■ WORK ITEM:
Images in the entries are to be skipped, and everything else is to be written out exactly.

○ ○ ○

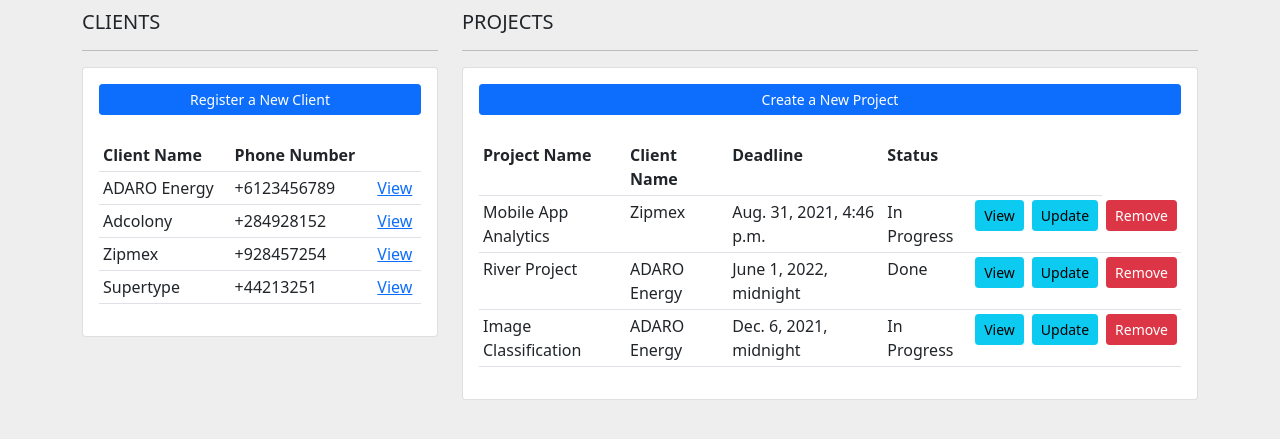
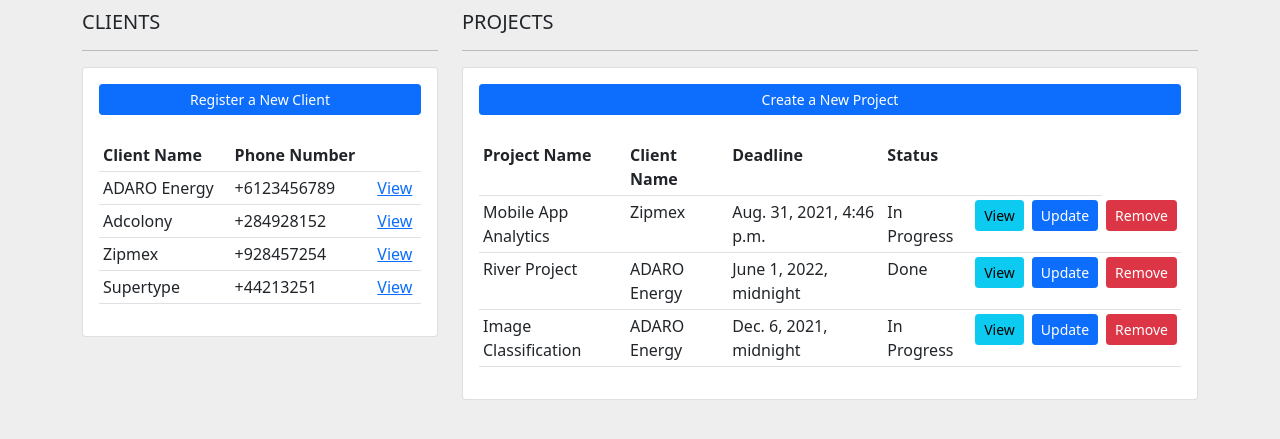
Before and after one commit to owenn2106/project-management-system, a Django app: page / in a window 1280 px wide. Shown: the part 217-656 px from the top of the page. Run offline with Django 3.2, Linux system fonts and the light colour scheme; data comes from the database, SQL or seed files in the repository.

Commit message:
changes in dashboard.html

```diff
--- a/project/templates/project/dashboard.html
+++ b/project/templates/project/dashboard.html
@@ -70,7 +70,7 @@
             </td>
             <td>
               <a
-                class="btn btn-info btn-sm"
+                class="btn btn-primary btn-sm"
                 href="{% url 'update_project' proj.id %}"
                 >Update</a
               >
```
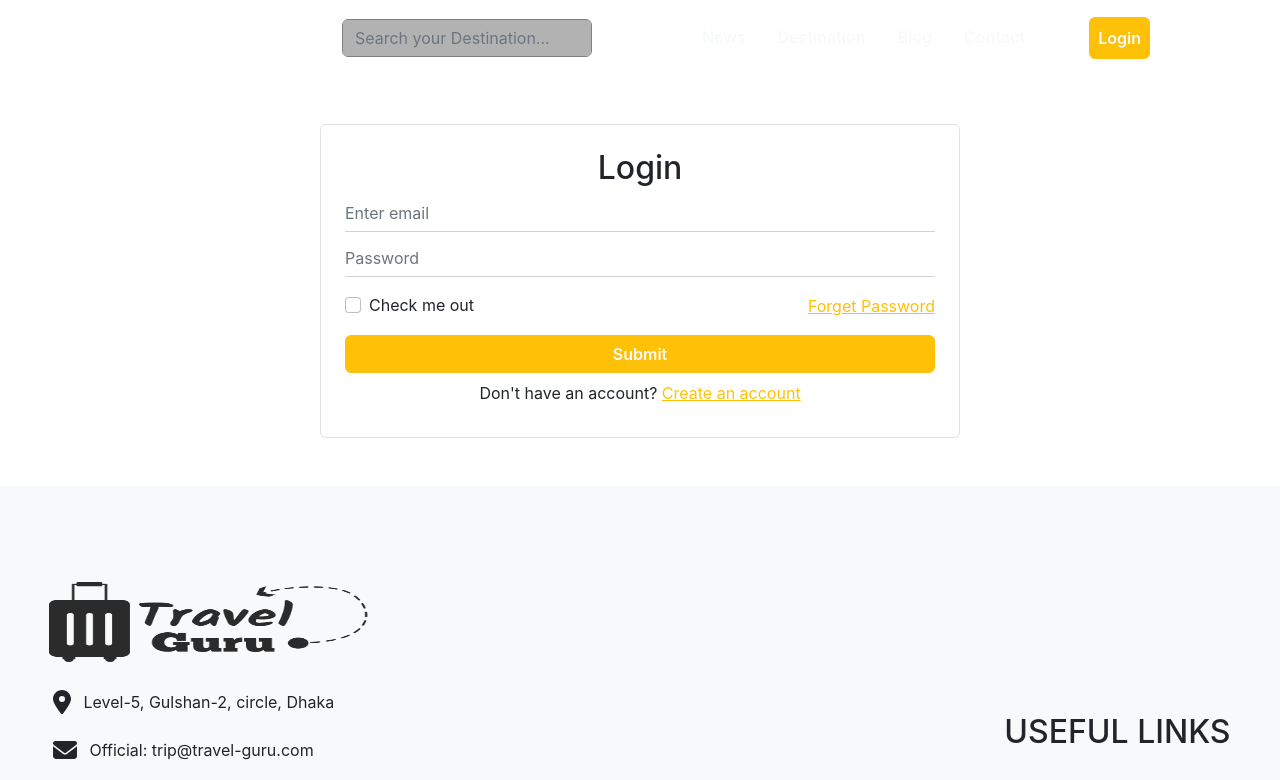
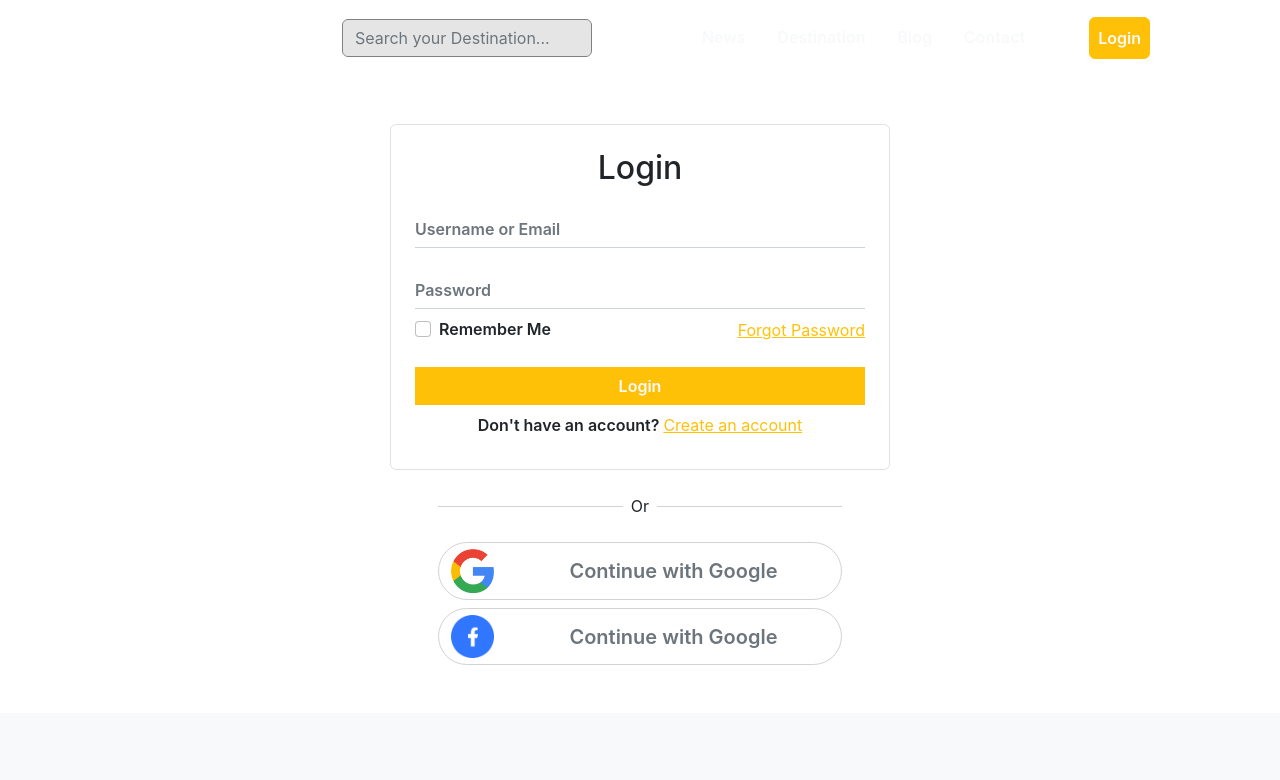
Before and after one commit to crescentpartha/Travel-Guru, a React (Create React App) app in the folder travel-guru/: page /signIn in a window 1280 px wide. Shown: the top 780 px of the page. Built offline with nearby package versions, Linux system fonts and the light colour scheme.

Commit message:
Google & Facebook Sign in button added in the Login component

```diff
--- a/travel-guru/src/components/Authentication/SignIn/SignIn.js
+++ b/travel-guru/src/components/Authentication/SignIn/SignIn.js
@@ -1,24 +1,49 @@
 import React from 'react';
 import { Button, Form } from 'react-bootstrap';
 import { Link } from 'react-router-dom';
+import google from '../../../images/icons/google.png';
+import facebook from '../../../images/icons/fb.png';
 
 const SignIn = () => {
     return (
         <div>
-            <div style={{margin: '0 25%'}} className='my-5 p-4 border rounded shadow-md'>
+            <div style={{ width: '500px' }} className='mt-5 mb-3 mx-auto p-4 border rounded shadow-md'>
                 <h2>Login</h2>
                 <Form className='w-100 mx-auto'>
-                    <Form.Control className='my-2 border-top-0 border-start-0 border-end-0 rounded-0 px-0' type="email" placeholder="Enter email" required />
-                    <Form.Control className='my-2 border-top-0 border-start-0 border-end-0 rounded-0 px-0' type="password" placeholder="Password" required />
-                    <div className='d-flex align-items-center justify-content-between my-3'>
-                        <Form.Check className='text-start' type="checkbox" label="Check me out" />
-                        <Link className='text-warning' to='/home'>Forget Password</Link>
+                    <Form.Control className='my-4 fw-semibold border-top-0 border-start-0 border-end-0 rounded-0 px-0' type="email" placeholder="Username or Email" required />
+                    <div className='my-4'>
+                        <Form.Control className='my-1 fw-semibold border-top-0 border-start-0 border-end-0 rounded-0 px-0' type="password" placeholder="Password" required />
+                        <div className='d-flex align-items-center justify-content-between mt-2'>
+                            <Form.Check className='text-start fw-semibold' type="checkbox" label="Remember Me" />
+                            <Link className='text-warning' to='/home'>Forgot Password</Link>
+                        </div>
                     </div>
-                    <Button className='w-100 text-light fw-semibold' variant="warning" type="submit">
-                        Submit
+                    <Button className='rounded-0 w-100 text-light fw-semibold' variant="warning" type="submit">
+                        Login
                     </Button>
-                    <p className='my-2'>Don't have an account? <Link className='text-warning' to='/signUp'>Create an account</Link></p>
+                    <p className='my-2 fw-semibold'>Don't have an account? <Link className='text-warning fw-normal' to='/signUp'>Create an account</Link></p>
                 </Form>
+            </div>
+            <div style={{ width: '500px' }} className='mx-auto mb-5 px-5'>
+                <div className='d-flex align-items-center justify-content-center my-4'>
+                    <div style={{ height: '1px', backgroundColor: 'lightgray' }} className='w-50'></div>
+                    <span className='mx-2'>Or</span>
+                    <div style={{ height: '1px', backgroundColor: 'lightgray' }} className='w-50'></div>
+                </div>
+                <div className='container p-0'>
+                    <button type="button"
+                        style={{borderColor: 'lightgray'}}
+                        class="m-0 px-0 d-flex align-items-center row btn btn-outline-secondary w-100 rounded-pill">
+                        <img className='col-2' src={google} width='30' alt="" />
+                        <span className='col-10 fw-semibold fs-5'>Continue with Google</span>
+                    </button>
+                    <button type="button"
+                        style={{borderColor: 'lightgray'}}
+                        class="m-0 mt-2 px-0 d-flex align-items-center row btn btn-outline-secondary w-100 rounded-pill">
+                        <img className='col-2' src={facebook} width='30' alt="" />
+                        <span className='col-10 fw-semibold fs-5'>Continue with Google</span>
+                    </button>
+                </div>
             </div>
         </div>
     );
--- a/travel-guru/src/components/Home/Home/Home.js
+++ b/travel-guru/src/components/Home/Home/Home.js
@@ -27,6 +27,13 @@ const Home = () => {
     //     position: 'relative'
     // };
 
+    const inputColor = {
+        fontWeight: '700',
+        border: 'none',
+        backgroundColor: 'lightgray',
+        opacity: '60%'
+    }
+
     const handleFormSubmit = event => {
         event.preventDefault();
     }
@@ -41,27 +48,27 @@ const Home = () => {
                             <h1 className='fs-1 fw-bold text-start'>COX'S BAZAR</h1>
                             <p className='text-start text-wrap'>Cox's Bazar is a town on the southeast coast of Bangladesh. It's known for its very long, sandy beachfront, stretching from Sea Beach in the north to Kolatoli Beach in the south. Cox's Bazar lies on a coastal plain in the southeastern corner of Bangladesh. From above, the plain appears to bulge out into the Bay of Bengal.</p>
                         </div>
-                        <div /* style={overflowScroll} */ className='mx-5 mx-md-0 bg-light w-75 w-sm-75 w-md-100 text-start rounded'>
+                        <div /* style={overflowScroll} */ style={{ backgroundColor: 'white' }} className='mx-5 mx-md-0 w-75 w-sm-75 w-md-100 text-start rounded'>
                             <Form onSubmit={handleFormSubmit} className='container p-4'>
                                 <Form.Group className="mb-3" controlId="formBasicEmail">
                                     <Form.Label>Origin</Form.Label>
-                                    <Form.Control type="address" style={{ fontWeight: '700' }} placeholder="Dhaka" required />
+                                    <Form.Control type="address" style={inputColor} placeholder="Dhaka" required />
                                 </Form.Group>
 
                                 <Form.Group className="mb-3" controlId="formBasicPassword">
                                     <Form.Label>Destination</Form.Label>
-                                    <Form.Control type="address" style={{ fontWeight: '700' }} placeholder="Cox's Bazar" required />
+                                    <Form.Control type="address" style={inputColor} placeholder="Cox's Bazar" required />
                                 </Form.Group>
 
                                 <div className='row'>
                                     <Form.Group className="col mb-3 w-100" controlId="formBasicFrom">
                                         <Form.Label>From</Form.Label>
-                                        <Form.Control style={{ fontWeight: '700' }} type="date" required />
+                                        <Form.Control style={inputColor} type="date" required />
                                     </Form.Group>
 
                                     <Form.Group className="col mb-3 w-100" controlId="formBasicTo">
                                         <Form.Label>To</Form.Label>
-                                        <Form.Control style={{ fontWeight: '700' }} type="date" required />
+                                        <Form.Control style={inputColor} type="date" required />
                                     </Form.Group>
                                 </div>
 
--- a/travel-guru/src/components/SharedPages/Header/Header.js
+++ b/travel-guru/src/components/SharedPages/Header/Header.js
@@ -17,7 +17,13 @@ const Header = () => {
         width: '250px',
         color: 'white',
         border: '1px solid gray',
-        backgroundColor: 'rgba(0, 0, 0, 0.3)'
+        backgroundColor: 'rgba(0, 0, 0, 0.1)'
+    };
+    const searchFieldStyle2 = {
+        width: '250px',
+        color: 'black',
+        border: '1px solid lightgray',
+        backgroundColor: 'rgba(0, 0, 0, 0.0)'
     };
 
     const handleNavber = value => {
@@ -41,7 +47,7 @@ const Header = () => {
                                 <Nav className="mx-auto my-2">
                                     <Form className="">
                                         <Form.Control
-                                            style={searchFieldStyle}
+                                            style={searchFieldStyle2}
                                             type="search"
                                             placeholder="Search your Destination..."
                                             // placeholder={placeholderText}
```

○ ○ ○

■ WRITTEN ANSWER:
Before and after one commit to owenn2106/project-management-system, a Django app: page / in a window 1280 px wide. Shown: the part 217-656 px from the top of the page. Run offline with Django 3.2, Linux system fonts and the light colour scheme; data comes from the database, SQL or seed files in the repository.

Commit message:
changes in dashboard.html

```diff
--- a/project/templates/project/dashboard.html
+++ b/project/templates/project/dashboard.html
@@ -70,7 +70,7 @@
             </td>
             <td>
               <a
-                class="btn btn-info btn-sm"
+                class="btn btn-primary btn-sm"
                 href="{% url 'update_project' proj.id %}"
                 >Update</a
               >
```
Before and after one commit to crescentpartha/Travel-Guru, a React (Create React App) app in the folder travel-guru/: page /signIn in a window 1280 px wide. Shown: the top 780 px of the page. Built offline with nearby package versions, Linux system fonts and the light colour scheme.

Commit message:
Google & Facebook Sign in button added in the Login component

```diff
--- a/travel-guru/src/components/Authentication/SignIn/SignIn.js
+++ b/travel-guru/src/components/Authentication/SignIn/SignIn.js
@@ -1,24 +1,49 @@
 import React from 'react';
 import { Button, Form } from 'react-bootstrap';
 import { Link } from 'react-router-dom';
+import google from '../../../images/icons/google.png';
+import facebook from '../../../images/icons/fb.png';
 
 const SignIn = () => {
     return (
         <div>
-            <div style={{margin: '0 25%'}} className='my-5 p-4 border rounded shadow-md'>
+            <div style={{ width: '500px' }} className='mt-5 mb-3 mx-auto p-4 border rounded shadow-md'>
                 <h2>Login</h2>
                 <Form className='w-100 mx-auto'>
-                    <Form.Control className='my-2 border-top-0 border-start-0 border-end-0 rounded-0 px-0' type="email" placeholder="Enter email" required />
-                    <Form.Control className='my-2 border-top-0 border-start-0 border-end-0 rounded-0 px-0' type="password" placeholder="Password" required />
-                    <div className='d-flex align-items-center justify-content-between my-3'>
-                        <Form.Check className='text-start' type="checkbox" label="Check me out" />
-                        <Link className='text-warning' to='/home'>Forget Password</Link>
+                    <Form.Control className='my-4 fw-semibold border-top-0 border-start-0 border-end-0 rounded-0 px-0' type="email" placeholder="Username or Email" required />
+                    <div className='my-4'>
+                        <Form.Control className='my-1 fw-semibold border-top-0 border-start-0 border-end-0 rounded-0 px-0' type="password" placeholder="Password" required />
+                        <div className='d-flex align-items-center justify-content-between mt-2'>
+                            <Form.Check className='text-start fw-semibold' type="checkbox" label="Remember Me" />
+                            <Link className='text-warning' to='/home'>Forgot Password</Link>
+                        </div>
                     </div>
-                    <Button className='w-100 text-light fw-semibold' variant="warning" type="submit">
-                        Submit
+                    <Button className='rounded-0 w-100 text-light fw-semibold' variant="warning" type="submit">
+                        Login
                     </Button>
-                    <p className='my-2'>Don't have an account? <Link className='text-warning' to='/signUp'>Create an account</Link></p>
+                    <p className='my-2 fw-semibold'>Don't have an account? <Link className='text-warning fw-normal' to='/signUp'>Create an account</Link></p>
                 </Form>
+            </div>
+            <div style={{ width: '500px' }} className='mx-auto mb-5 px-5'>
+                <div className='d-flex align-items-center justify-content-center my-4'>
+                    <div style={{ height: '1px', backgroundColor: 'lightgray' }} className='w-50'></div>
+                    <span className='mx-2'>Or</span>
+                    <div style={{ height: '1px', backgroundColor: 'lightgray' }} className='w-50'></div>
+                </div>
+                <div className='container p-0'>
+                    <button type="button"
+                        style={{borderColor: 'lightgray'}}
+                        class="m-0 px-0 d-flex align-items-center row btn btn-outline-secondary w-100 rounded-pill">
+                        <img className='col-2' src={google} width='30' alt="" />
+                        <span className='col-10 fw-semibold fs-5'>Continue with Google</span>
+                    </button>
+                    <button type="button"
+                        style={{borderColor: 'lightgray'}}
+                        class="m-0 mt-2 px-0 d-flex align-items-center row btn btn-outline-secondary w-100 rounded-pill">
+                        <img className='col-2' src={facebook} width='30' alt="" />
+                        <span className='col-10 fw-semibold fs-5'>Continue with Google</span>
+                    </button>
+                </div>
             </div>
         </div>
     );
--- a/travel-guru/src/components/Home/Home/Home.js
+++ b/travel-guru/src/components/Home/Home/Home.js
@@ -27,6 +27,13 @@ const Home = () => {
     //     position: 'relative'
     // };
 
+    const inputColor = {
+        fontWeight: '700',
+        border: 'none',
+        backgroundColor: 'lightgray',
+        opacity: '60%'
+    }
+
     const handleFormSubmit = event => {
         event.preventDefault();
     }
@@ -41,27 +48,27 @@ const Home = () => {
                             <h1 className='fs-1 fw-bold text-start'>COX'S BAZAR</h1>
                             <p className='text-start text-wrap'>Cox's Bazar is a town on the southeast coast of Bangladesh. It's known for its very long, sandy beachfront, stretching from Sea Beach in the north to Kolatoli Beach in the south. Cox's Bazar lies on a coastal plain in the southeastern corner of Bangladesh. From above, the plain appears to bulge out into the Bay of Bengal.</p>
                         </div>
-                        <div /* style={overflowScroll} */ className='mx-5 mx-md-0 bg-light w-75 w-sm-75 w-md-100 text-start rounded'>
+                        <div /* style={overflowScroll} */ style={{ backgroundColor: 'white' }} className='mx-5 mx-md-0 w-75 w-sm-75 w-md-100 text-start rounded'>
                             <Form onSubmit={handleFormSubmit} className='container p-4'>
                                 <Form.Group className="mb-3" controlId="formBasicEmail">
                                     <Form.Label>Origin</Form.Label>
-                                    <Form.Control type="address" style={{ fontWeight: '700' }} placeholder="Dhaka" required />
+                                    <Form.Control type="address" style={inputColor} placeholder="Dhaka" required />
                                 </Form.Group>
 
                                 <Form.Group className="mb-3" controlId="formBasicPassword">
                                     <Form.Label>Destination</Form.Label>
-                                    <Form.Control type="address" style={{ fontWeight: '700' }} placeholder="Cox's Bazar" required />
+                                    <Form.Control type="address" style={inputColor} placeholder="Cox's Bazar" required />
                                 </Form.Group>
 
                                 <div className='row'>
                                     <Form.Group className="col mb-3 w-100" controlId="formBasicFrom">
                                         <Form.Label>From</Form.Label>
-                                        <Form.Control style={{ fontWeight: '700' }} type="date" required />
+                                        <Form.Control style={inputColor} type="date" required />
                                     </Form.Group>
 
                                     <Form.Group className="col mb-3 w-100" controlId="formBasicTo">
                                         <Form.Label>To</Form.Label>
-                                        <Form.Control style={{ fontWeight: '700' }} type="date" required />
+                                        <Form.Control style={inputColor} type="date" required />
                                     </Form.Group>
                                 </div>
 
--- a/travel-guru/src/components/SharedPages/Header/Header.js
+++ b/travel-guru/src/components/SharedPages/Header/Header.js
@@ -17,7 +17,13 @@ const Header = () => {
         width: '250px',
         color: 'white',
         border: '1px solid gray',
-        backgroundColor: 'rgba(0, 0, 0, 0.3)'
+        backgroundColor: 'rgba(0, 0, 0, 0.1)'
+    };
+    const searchFieldStyle2 = {
+        width: '250px',
+        color: 'black',
+        border: '1px solid lightgray',
+        backgroundColor: 'rgba(0, 0, 0, 0.0)'
     };
 
     const handleNavber = value => {
@@ -41,7 +47,7 @@ const Header = () => {
                                 <Nav className="mx-auto my-2">
                                     <Form className="">
                                         <Form.Control
-                                            style={searchFieldStyle}
+                                            style={searchFieldStyle2}
                                             type="search"
                                             placeholder="Search your Destination..."
                                             // placeholder={placeholderText}
```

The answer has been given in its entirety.